- [STORED DATA]:
*** Begin section ***
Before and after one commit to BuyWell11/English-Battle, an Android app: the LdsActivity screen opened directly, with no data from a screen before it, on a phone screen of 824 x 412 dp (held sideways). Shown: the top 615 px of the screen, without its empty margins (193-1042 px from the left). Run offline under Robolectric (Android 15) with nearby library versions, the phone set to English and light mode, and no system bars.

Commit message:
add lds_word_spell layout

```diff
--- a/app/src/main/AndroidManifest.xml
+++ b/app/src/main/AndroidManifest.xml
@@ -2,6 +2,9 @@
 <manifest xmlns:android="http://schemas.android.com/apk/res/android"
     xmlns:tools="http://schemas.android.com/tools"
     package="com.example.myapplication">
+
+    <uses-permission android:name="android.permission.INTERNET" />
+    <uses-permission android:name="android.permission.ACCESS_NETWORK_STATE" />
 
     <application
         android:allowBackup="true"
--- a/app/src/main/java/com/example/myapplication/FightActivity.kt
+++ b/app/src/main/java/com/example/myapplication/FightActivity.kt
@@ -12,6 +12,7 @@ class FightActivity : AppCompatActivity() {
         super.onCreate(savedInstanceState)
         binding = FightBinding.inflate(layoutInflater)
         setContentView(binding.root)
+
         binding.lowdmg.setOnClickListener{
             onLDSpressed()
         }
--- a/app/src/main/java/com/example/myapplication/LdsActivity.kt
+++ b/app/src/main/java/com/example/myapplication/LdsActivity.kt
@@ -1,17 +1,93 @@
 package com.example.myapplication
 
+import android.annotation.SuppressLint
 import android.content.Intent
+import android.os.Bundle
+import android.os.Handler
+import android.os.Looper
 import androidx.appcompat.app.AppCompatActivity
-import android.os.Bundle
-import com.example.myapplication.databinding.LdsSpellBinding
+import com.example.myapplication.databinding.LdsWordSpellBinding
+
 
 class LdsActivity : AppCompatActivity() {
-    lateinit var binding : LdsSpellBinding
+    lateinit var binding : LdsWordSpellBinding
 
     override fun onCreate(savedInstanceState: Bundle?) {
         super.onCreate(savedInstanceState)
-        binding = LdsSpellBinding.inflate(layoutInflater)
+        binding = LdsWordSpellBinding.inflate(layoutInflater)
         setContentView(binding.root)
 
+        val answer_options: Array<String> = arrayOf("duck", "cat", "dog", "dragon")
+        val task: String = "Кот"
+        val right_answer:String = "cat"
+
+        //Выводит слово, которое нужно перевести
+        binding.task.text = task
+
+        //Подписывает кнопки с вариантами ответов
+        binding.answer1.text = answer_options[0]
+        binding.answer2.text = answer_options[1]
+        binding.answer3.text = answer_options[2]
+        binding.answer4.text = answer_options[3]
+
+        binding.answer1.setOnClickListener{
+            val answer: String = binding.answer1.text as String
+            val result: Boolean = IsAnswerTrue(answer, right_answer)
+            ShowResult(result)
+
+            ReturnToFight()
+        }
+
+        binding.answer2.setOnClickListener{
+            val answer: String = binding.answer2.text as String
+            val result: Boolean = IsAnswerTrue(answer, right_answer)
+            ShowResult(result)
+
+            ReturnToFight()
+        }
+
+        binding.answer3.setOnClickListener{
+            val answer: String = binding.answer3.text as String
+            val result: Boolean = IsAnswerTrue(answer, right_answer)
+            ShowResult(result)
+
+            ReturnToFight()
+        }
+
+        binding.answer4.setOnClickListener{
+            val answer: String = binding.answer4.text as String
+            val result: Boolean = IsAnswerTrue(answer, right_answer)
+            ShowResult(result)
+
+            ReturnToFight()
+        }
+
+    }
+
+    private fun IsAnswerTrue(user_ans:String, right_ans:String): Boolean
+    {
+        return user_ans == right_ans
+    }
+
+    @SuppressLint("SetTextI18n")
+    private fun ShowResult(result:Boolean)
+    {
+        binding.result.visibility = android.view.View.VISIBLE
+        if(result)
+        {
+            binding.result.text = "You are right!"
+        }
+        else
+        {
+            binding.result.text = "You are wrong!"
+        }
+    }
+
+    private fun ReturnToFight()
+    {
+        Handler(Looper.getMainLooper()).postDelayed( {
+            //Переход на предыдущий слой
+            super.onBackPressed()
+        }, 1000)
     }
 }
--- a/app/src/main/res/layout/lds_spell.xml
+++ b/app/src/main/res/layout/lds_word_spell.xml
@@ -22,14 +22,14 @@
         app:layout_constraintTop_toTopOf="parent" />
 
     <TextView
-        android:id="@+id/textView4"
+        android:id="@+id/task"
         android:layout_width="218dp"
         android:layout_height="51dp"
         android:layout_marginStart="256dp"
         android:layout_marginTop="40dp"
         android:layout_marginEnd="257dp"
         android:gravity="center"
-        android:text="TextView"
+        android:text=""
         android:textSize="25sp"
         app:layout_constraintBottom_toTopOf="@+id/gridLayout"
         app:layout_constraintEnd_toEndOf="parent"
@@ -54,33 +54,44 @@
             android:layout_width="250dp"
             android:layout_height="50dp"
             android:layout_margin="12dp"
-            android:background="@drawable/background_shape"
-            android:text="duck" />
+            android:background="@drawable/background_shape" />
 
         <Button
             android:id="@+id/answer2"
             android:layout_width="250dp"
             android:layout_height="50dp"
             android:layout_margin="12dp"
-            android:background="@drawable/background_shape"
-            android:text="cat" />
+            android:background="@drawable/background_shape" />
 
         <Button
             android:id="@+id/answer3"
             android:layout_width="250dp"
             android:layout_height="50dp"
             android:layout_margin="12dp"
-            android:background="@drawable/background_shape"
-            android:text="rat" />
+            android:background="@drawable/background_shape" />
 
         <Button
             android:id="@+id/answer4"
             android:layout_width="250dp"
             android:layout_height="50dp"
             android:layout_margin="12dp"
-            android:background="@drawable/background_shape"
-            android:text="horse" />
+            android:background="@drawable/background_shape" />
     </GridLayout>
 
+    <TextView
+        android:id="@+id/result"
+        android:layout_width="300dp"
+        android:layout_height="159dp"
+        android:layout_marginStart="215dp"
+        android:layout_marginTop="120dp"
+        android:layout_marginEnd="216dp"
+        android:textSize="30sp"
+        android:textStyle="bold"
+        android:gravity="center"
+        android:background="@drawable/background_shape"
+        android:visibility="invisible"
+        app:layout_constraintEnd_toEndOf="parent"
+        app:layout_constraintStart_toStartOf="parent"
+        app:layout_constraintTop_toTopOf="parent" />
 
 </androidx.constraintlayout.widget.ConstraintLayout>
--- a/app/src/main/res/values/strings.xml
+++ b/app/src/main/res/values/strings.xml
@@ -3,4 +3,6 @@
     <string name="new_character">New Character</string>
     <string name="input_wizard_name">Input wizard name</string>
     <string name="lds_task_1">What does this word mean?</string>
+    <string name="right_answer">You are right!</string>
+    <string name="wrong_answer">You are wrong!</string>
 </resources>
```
*** End section ***
Reproduce the entries above in full, so that each one reads exactly as before.

- [RESULT BELOW]:
Before and after one commit to BuyWell11/English-Battle, an Android app: the LdsActivity screen opened directly, with no data from a screen before it, on a phone screen of 824 x 412 dp (held sideways). Shown: the top 615 px of the screen, without its empty margins (193-1042 px from the left). Run offline under Robolectric (Android 15) with nearby library versions, the phone set to English and light mode, and no system bars.

Commit message:
add lds_word_spell layout

```diff
--- a/app/src/main/AndroidManifest.xml
+++ b/app/src/main/AndroidManifest.xml
@@ -2,6 +2,9 @@
 <manifest xmlns:android="http://schemas.android.com/apk/res/android"
     xmlns:tools="http://schemas.android.com/tools"
     package="com.example.myapplication">
+
+    <uses-permission android:name="android.permission.INTERNET" />
+    <uses-permission android:name="android.permission.ACCESS_NETWORK_STATE" />
 
     <application
         android:allowBackup="true"
--- a/app/src/main/java/com/example/myapplication/FightActivity.kt
+++ b/app/src/main/java/com/example/myapplication/FightActivity.kt
@@ -12,6 +12,7 @@ class FightActivity : AppCompatActivity() {
         super.onCreate(savedInstanceState)
         binding = FightBinding.inflate(layoutInflater)
         setContentView(binding.root)
+
         binding.lowdmg.setOnClickListener{
             onLDSpressed()
         }
--- a/app/src/main/java/com/example/myapplication/LdsActivity.kt
+++ b/app/src/main/java/com/example/myapplication/LdsActivity.kt
@@ -1,17 +1,93 @@
 package com.example.myapplication
 
+import android.annotation.SuppressLint
 import android.content.Intent
+import android.os.Bundle
+import android.os.Handler
+import android.os.Looper
 import androidx.appcompat.app.AppCompatActivity
-import android.os.Bundle
-import com.example.myapplication.databinding.LdsSpellBinding
+import com.example.myapplication.databinding.LdsWordSpellBinding
+
 
 class LdsActivity : AppCompatActivity() {
-    lateinit var binding : LdsSpellBinding
+    lateinit var binding : LdsWordSpellBinding
 
     override fun onCreate(savedInstanceState: Bundle?) {
         super.onCreate(savedInstanceState)
-        binding = LdsSpellBinding.inflate(layoutInflater)
+        binding = LdsWordSpellBinding.inflate(layoutInflater)
         setContentView(binding.root)
 
+        val answer_options: Array<String> = arrayOf("duck", "cat", "dog", "dragon")
+        val task: String = "Кот"
+        val right_answer:String = "cat"
+
+        //Выводит слово, которое нужно перевести
+        binding.task.text = task
+
+        //Подписывает кнопки с вариантами ответов
+        binding.answer1.text = answer_options[0]
+        binding.answer2.text = answer_options[1]
+        binding.answer3.text = answer_options[2]
+        binding.answer4.text = answer_options[3]
+
+        binding.answer1.setOnClickListener{
+            val answer: String = binding.answer1.text as String
+            val result: Boolean = IsAnswerTrue(answer, right_answer)
+            ShowResult(result)
+
+            ReturnToFight()
+        }
+
+        binding.answer2.setOnClickListener{
+            val answer: String = binding.answer2.text as String
+            val result: Boolean = IsAnswerTrue(answer, right_answer)
+            ShowResult(result)
+
+            ReturnToFight()
+        }
+
+        binding.answer3.setOnClickListener{
+            val answer: String = binding.answer3.text as String
+            val result: Boolean = IsAnswerTrue(answer, right_answer)
+            ShowResult(result)
+
+            ReturnToFight()
+        }
+
+        binding.answer4.setOnClickListener{
+            val answer: String = binding.answer4.text as String
+            val result: Boolean = IsAnswerTrue(answer, right_answer)
+            ShowResult(result)
+
+            ReturnToFight()
+        }
+
+    }
+
+    private fun IsAnswerTrue(user_ans:String, right_ans:String): Boolean
+    {
+        return user_ans == right_ans
+    }
+
+    @SuppressLint("SetTextI18n")
+    private fun ShowResult(result:Boolean)
+    {
+        binding.result.visibility = android.view.View.VISIBLE
+        if(result)
+        {
+            binding.result.text = "You are right!"
+        }
+        else
+        {
+            binding.result.text = "You are wrong!"
+        }
+    }
+
+    private fun ReturnToFight()
+    {
+        Handler(Looper.getMainLooper()).postDelayed( {
+            //Переход на предыдущий слой
+            super.onBackPressed()
+        }, 1000)
     }
 }
--- a/app/src/main/res/layout/lds_spell.xml
+++ b/app/src/main/res/layout/lds_word_spell.xml
@@ -22,14 +22,14 @@
         app:layout_constraintTop_toTopOf="parent" />
 
     <TextView
-        android:id="@+id/textView4"
+        android:id="@+id/task"
         android:layout_width="218dp"
         android:layout_height="51dp"
         android:layout_marginStart="256dp"
         android:layout_marginTop="40dp"
         android:layout_marginEnd="257dp"
         android:gravity="center"
-        android:text="TextView"
+        android:text=""
         android:textSize="25sp"
         app:layout_constraintBottom_toTopOf="@+id/gridLayout"
         app:layout_constraintEnd_toEndOf="parent"
@@ -54,33 +54,44 @@
             android:layout_width="250dp"
             android:layout_height="50dp"
             android:layout_margin="12dp"
-            android:background="@drawable/background_shape"
-            android:text="duck" />
+            android:background="@drawable/background_shape" />
 
         <Button
             android:id="@+id/answer2"
             android:layout_width="250dp"
             android:layout_height="50dp"
             android:layout_margin="12dp"
-            android:background="@drawable/background_shape"
-            android:text="cat" />
+            android:background="@drawable/background_shape" />
 
         <Button
             android:id="@+id/answer3"
             android:layout_width="250dp"
             android:layout_height="50dp"
             android:layout_margin="12dp"
-            android:background="@drawable/background_shape"
-            android:text="rat" />
+            android:background="@drawable/background_shape" />
 
         <Button
             android:id="@+id/answer4"
             android:layout_width="250dp"
             android:layout_height="50dp"
             android:layout_margin="12dp"
-            android:background="@drawable/background_shape"
-            android:text="horse" />
+            android:background="@drawable/background_shape" />
     </GridLayout>
 
+    <TextView
+        android:id="@+id/result"
+        android:layout_width="300dp"
+        android:layout_height="159dp"
+        android:layout_marginStart="215dp"
+        android:layout_marginTop="120dp"
+        android:layout_marginEnd="216dp"
+        android:textSize="30sp"
+        android:textStyle="bold"
+        android:gravity="center"
+        android:background="@drawable/background_shape"
+        android:visibility="invisible"
+        app:layout_constraintEnd_toEndOf="parent"
+        app:layout_constraintStart_toStartOf="parent"
+        app:layout_constraintTop_toTopOf="parent" />
 
 </androidx.constraintlayout.widget.ConstraintLayout>
--- a/app/src/main/res/values/strings.xml
+++ b/app/src/main/res/values/strings.xml
@@ -3,4 +3,6 @@
     <string name="new_character">New Character</string>
     <string name="input_wizard_name">Input wizard name</string>
     <string name="lds_task_1">What does this word mean?</string>
+    <string name="right_answer">You are right!</string>
+    <string name="wrong_answer">You are wrong!</string>
 </resources>
```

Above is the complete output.